Proc Natl Acad Sci U S A. 2013 Apr 2;110(14):E1301-10. doi: 10.1073/pnas.1210353110.

Met synergizes with p53 loss to induce mammary tumors that possess features of claudin-low breast cancer.

Jennifer F. Knight1*, Robert Lesurf1,2*, Dushanthi Pinnaduwage3, Ryan Davis4, Sadiq M. Saleh1,2, Dongmei Zuo1, Hong Zhao1, Monica Naujokas1, Naila Chughtai1, Jason I. Herschkowitz5, Aleix Prat6,7, Anna Marie Mulligan8,9,William J. Muller1,2, Robert D. Cardiff4, Jeffrey Gregg4, Irene L. Andrulis3,8,9,  Michael Hallett1 and Morag Park1,2,11

1Goodman Cancer Research Centre, McGill University, Montreal, QC, H3A 1A3; 2Department of Biochemistry, McGill University, H2W 1S6; 3Samuel Lunenfeld Research Institute, Mount Sinai Hospital, Toronto, Ontario, Canada M5G 1X5; 4Centre for Comparative Medicine, University of California, Davis, CA 95616; 5Baylor College of Medicine, Houston, TX; 6Lineberger Comprehensive Cancer Center University of North Carolina, Chapel Hill, NC; 7Vall d’Hebron Institute of Oncology (VHIO), Barcelona, Spain, Department of Molecular and Cellular Biology; 8Department of Laboratory Medicine, St. Michael’s Hospital, Toronto, Ontario M5B 1W8; 9Department of Laboratory Medicine and Pathobiology, University of Toronto; 10Department of Molecular Genetics, University of Toronto; 11Department of Oncology, McGill University, Montreal, QC, Canada H2W 1S6. *These authors contributed equally to this work
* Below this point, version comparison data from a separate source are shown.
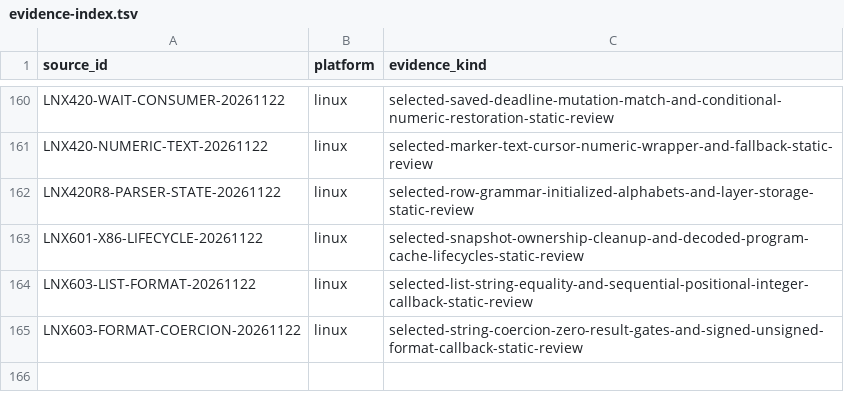
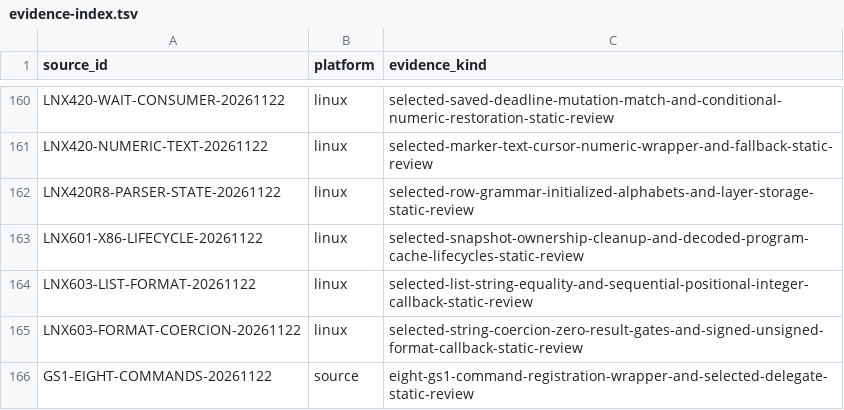
Before and after one commit to squirelworks/Graal_analysis, a TSV file: docs/evidence-index.tsv, drawn as a sheet; only a part is shown, gaps mark what is left out.

```diff
--- a/docs/evidence-index.tsv
+++ b/docs/evidence-index.tsv
@@ -165 +165,2 @@ LNX603-LIST-FORMAT-20261122	linux	selected-list-string-equality-and-sequential-p
 LNX603-FORMAT-COERCION-20261122	linux	selected-string-coercion-zero-result-gates-and-signed-unsigned-format-callback-static-review
+GS1-EIGHT-COMMANDS-20261122	source	eight-gs1-command-registration-wrapper-and-selected-delegate-static-review
```
Also changed, not shown: docs/gap-board.tsv, manual/sources.tsv, 5 other files.
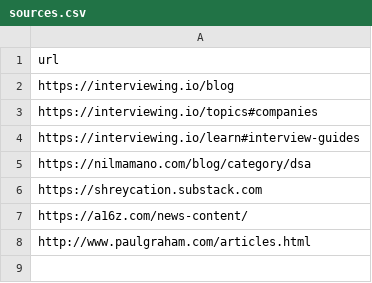
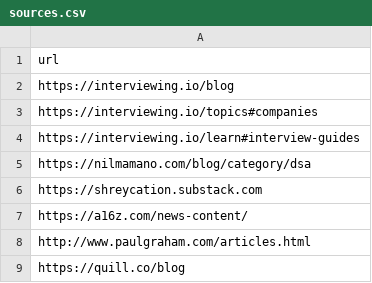
Before and after one commit to calebhyun/OGTool-OA, a CSV file: sources.csv, drawn as a sheet.

```diff
--- a/sources.csv
+++ b/sources.csv
@@ -8 +8,2 @@ https://a16z.com/news-content/
 http://www.paulgraham.com/articles.html
+https://quill.co/blog
```
Also changed, not shown: 7 other files.
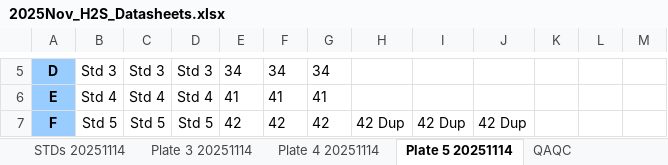
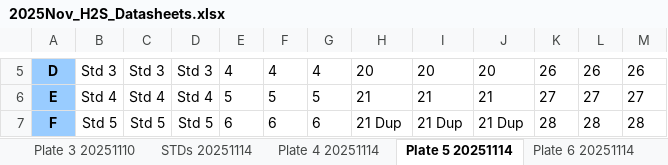
Before and after one commit to COMPASS-DOE/synoptic-discrete-data, an Excel workbook: Porewater/Sulfide/Synoptic_CB/2025/202511/Raw Data/2025Nov_H2S_Datasheets.xlsx, sheet Plate 5 20251114, drawn as a sheet; only a part is shown, gaps mark what is left out; values as stored, in another font and other column widths than the file's, no borders; the diff covers the shown part only; the diff names each change by its address in the sheet, - before the commit and + after, or states it on an @@ line.

```diff
--- a/Porewater/Sulfide/Synoptic_CB/2025/202511/Raw Data/2025Nov_H2S_Datasheets.xlsx (sheet Plate 5 20251114)
+++ b/Porewater/Sulfide/Synoptic_CB/2025/202511/Raw Data/2025Nov_H2S_Datasheets.xlsx (sheet Plate 5 20251114)
-sheet tab: Plate 3 20251114
+sheet tab: Plate 6 20251114
-E5: 34
+E5: 4
-F5: 34
+F5: 4
-G5: 34
+G5: 4
-H5: (empty)
+H5: 20
-I5: (empty)
+I5: 20
-J5: (empty)
+J5: 20
-K5: (empty)
+K5: 26
-L5: (empty)
+L5: 26
-M5: (empty)
+M5: 26
-E6: 41
+E6: 5
-F6: 41
+F6: 5
-G6: 41
+G6: 5
-H6: (empty)
+H6: 21
-I6: (empty)
+I6: 21
-J6: (empty)
+J6: 21
-K6: (empty)
+K6: 27
-L6: (empty)
+L6: 27
-M6: (empty)
+M6: 27
-E7: 42
+E7: 6
-F7: 42
+F7: 6
-G7: 42
+G7: 6
-H7: 42 Dup
+H7: 21 Dup
-I7: 42 Dup
+I7: 21 Dup
-J7: 42 Dup
+J7: 21 Dup
-K7: (empty)
+K7: 28
-L7: (empty)
+L7: 28
-M7: (empty)
+M7: 28
```
Also changed, not shown: 54 edited cells elsewhere in this sheet, sheet Plate 4 20251114, Porewater/Sulfide/Synoptic_CB/2025/202511/Raw Data/20251114_COMPASS_H2S_Plate4.xlsx, Porewater/Sulfide/Synoptic_CB/2025/202511/Raw Data/20251114_COMPASS_H2S_Plate5.xlsx, 24 other files.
Triple negative breast cancer (TNBC) accounts for ~20% of cases, and contributes to basal and claudin-low molecular subclasses. TNBCs have poor prognosis, display frequent mutations in tumor suppressor gene p53 (TP53) and lack targeted therapies. The MET receptor tyrosine kinase is elevated in TNBC, and transgenic Met models (Metmt) develop ‘basal-like’ tumors. To investigate collaborating events in the genesis of TNBC, we generated Metmt mice with conditional loss of murine p53 (Trp53) in mammary epithelia. Somatic Trp53 loss, in combination with Metmt, significantly increased tumor penetrance over Metmt or Trp53 loss alone. Unlike Metmt tumors, which are histologically diverse and enriched in a basal-like molecular signature, the majority of Metmt tumors with Trp53 loss displayed a spindloid pathology with a distinct molecular signature that resembles the human claudin-low subtype of TNBC, including diminished claudins,  an epithelial-to-mesenchymal transition signature and decreased expression of the microRNA-200 family. Moreover, although mammary specific loss of Trp53 promotes tumors with diverse pathologies, those with spindloid pathology and claudin-low signature display genomic Met amplification. In both models, MET activity is required for maintenance of the claudin-low morphological phenotype, where MET inhibitors restore cell-cell junctions, rescue Claudin-1 expression, and abrogate growth and dissemination of cells in vivo. Among human breast cancers, elevated levels of MET and stabilised TP53, indicative of mutation, correlate with highly proliferative TNBCs of poor outcome. This work shows synergy between MET and TP53 loss for claudin-low breast cancer, identifies a restricted claudin-low gene signature and provides a rationale for anti-MET therapies in TNBC.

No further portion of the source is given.